Acidifying foods: Cakes, cookies, couscous, dark bread, commercial cereals, crackers white flour, pasta white flour, pies, semolina, sweetened granola, wheat, white bread, white rice, yeast bread. Aged brie, aged buttermilk, aged cheese, aged whey, aged yogurt, chocolate milk, cooked butter, cream, dextrogyre yogurt, ultra pasteurized milk, kefir, parmesan cheese, sweetened yogurt with fruit. Chicken, catfish, egg yolk, halibut, mahi mahi, mussels, organ meats, tuna, turkey Artificial sweeteners, brown sugar, processed foods, canned foods, capers, heated oils, hydrogenated oils, ketchup, lard, margarines, mayonnaises, molasses, mushrooms, mustard, pickles, pimentos, white sugar. Beer, black tea, soda pop all kinds, cocoa, commercial juices, commercial lemonade, hot chocolate, liquor, sodas, wine.
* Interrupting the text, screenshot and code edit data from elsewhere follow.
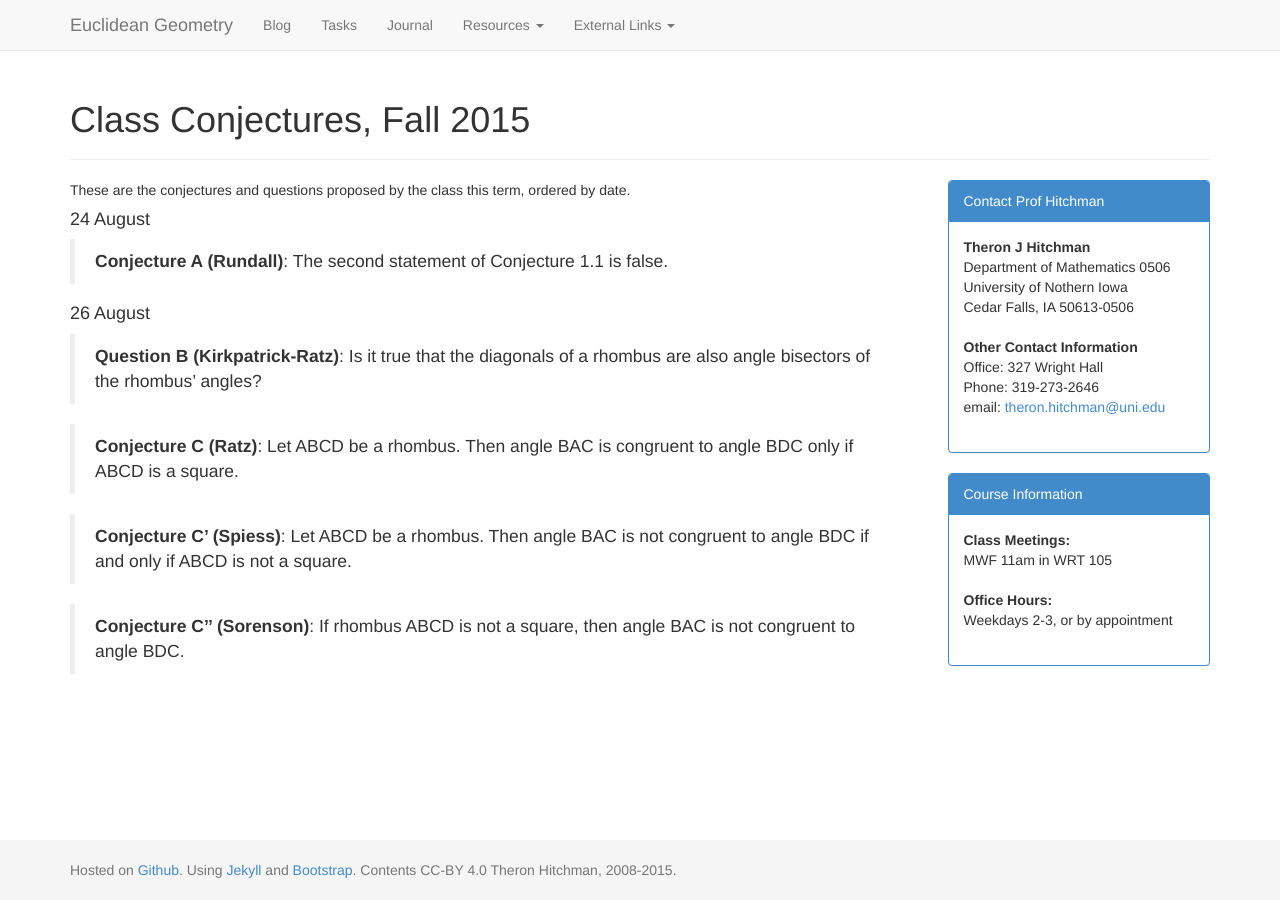
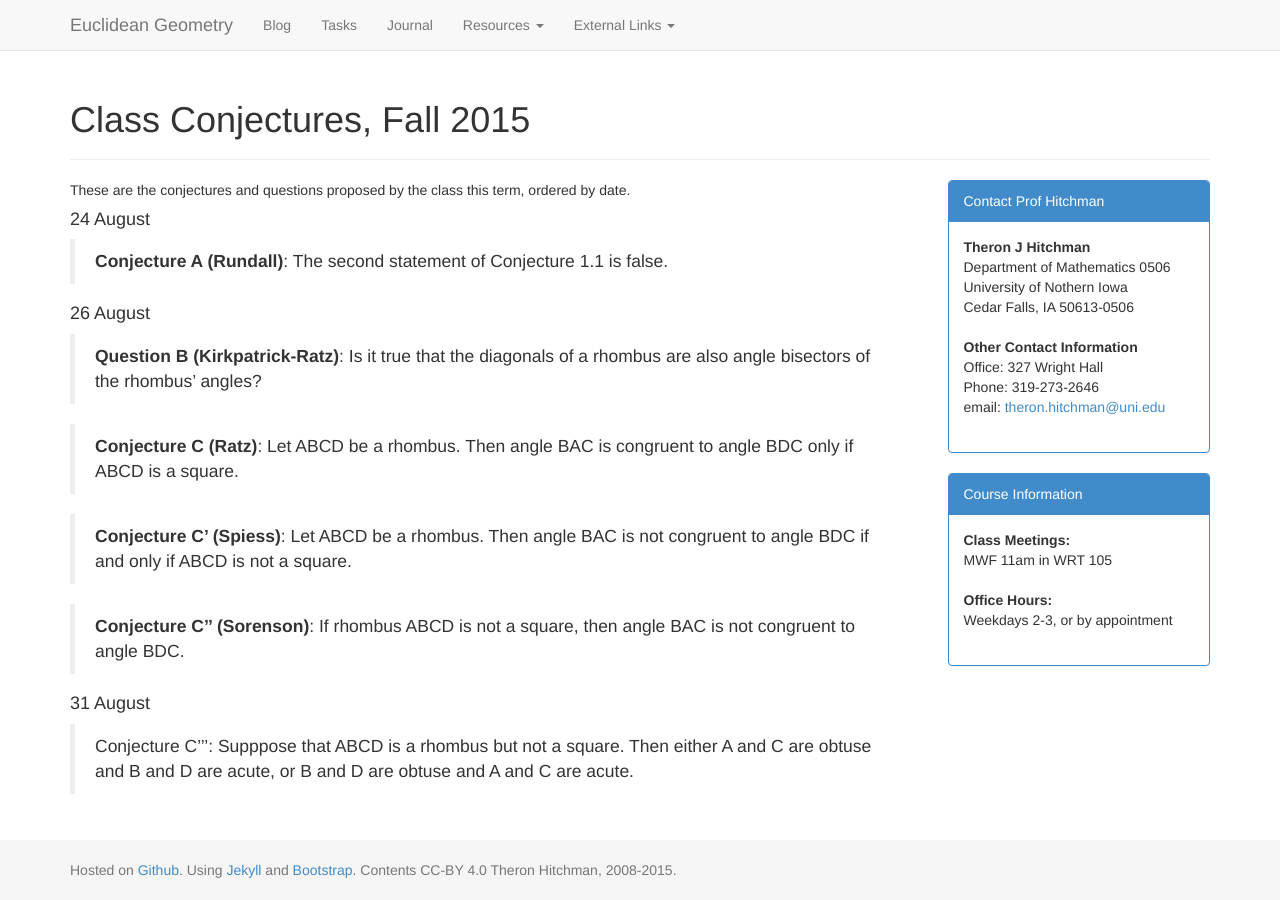
Before and after one commit to theronhitchman/euclidean-geometry, a Jekyll site: the page built from class/index.md, in a window 1280 px wide. Built offline with Jekyll 4.4.1, drawn with Linux system fonts in a browser that asks for light colours; nearby versions of some CDN libraries.

Commit message:
add conjecture c''' to class list

```diff
--- a/class/index.md
+++ b/class/index.md
@@ -23,3 +23,7 @@ ordered by date.
 
 >  **Conjecture C'' (Sorenson)**: If rhombus ABCD is not a square, then
 >  angle BAC is not congruent to angle BDC.
+
+#### 31 August
+
+> Conjecture C''': Supppose that ABCD is a rhombus but not a square. Then either A and C are obtuse and B and D are acute, or B and D are obtuse and A and C are acute.
```
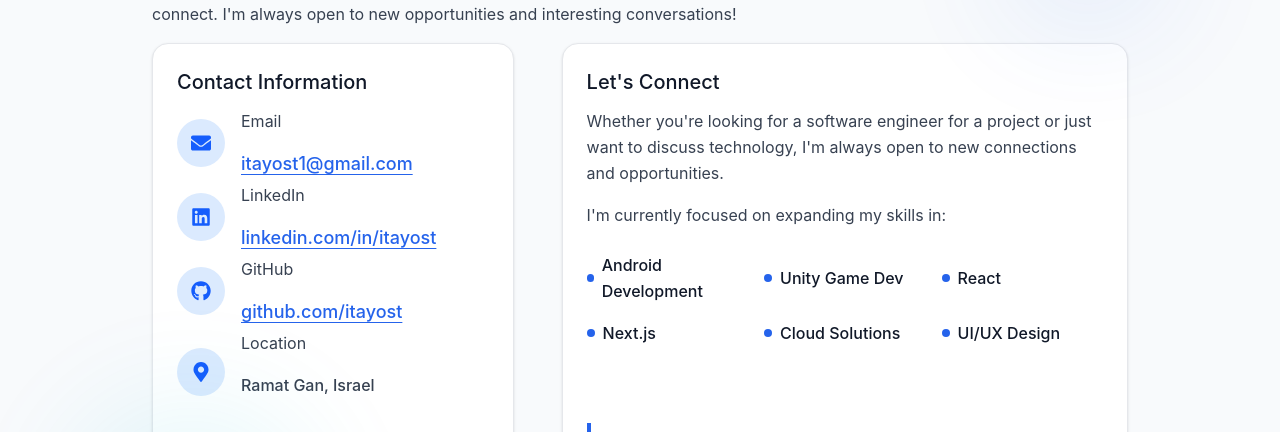
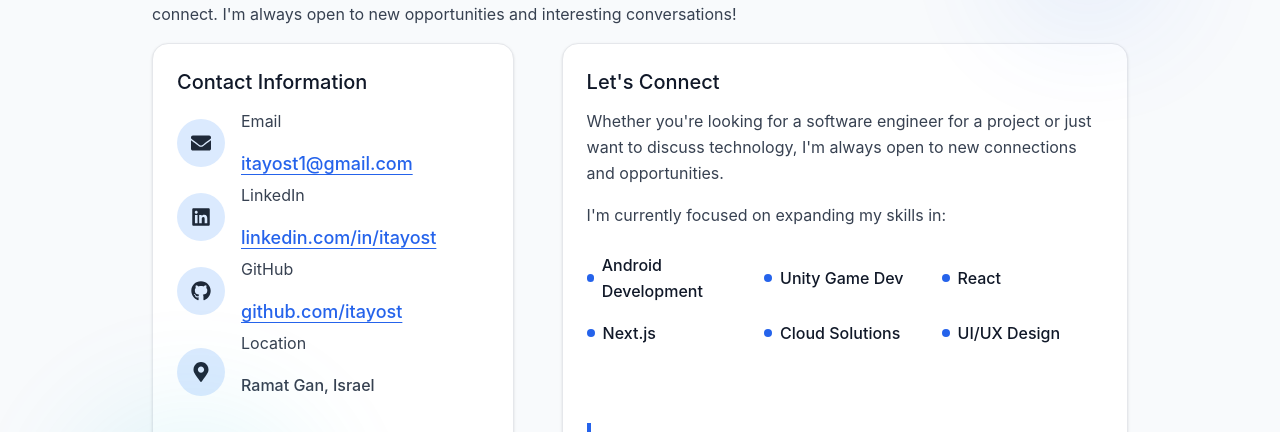
Before and after one commit to itayost/itay-portfolio, a Next.js app: page / in a window 1280 px wide. Shown: the part 2685-3117 px from the top of the page. Built offline with nearby package versions, Linux system fonts and the light colour scheme.

Commit message:
Update ContactInfoCard.tsx

```diff
--- a/src/components/sections/Contact/ContactInfoCard.tsx
+++ b/src/components/sections/Contact/ContactInfoCard.tsx
@@ -90,7 +90,7 @@ function ContactInfoItem({ item }: { item: ContactInfoItem }) {
       whileHover={{ x: 5 }}
     >
       <div className="flex-shrink-0 w-12 h-12 rounded-full flex items-center justify-center transition-colors bg-blue-100 dark:bg-blue-900/30">
-        <Icon size={20} className="text-blue-600 dark:text-blue-400" />
+        <Icon size={20} />
       </div>
       <div>
         <p className="text-sm mb-1 text-gray-500 dark:text-gray-400">{item.label}</p>
```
Very acidifying foods: Beef, carp, cold cuts, crab, herring, lamb, lobster, mackerel, pork, shrimp, veal, whole eggs, coffee (worst). Acidity of drinks: One expert says all soda pop soft drinks are bad for your health. Beer is very bad because it has yeast and likely fungi from grain. Coffee is twice as bad as soft drinks and coffee with sugar is three times as bad. All alcoholic drinks are acidic. If you feel you must have coffee, you should know that it makes your body much more acidic. The coffee lobby states coffee is not detrimental to your health. You have to make your own decisions on that. Your body does not want or need any of the above. When you drink these beverages, you are mainly doing so to satisfy your taste buds. Water is best for your body. Herbal teas or green teas are a good second choice and have medicinal benefits as well.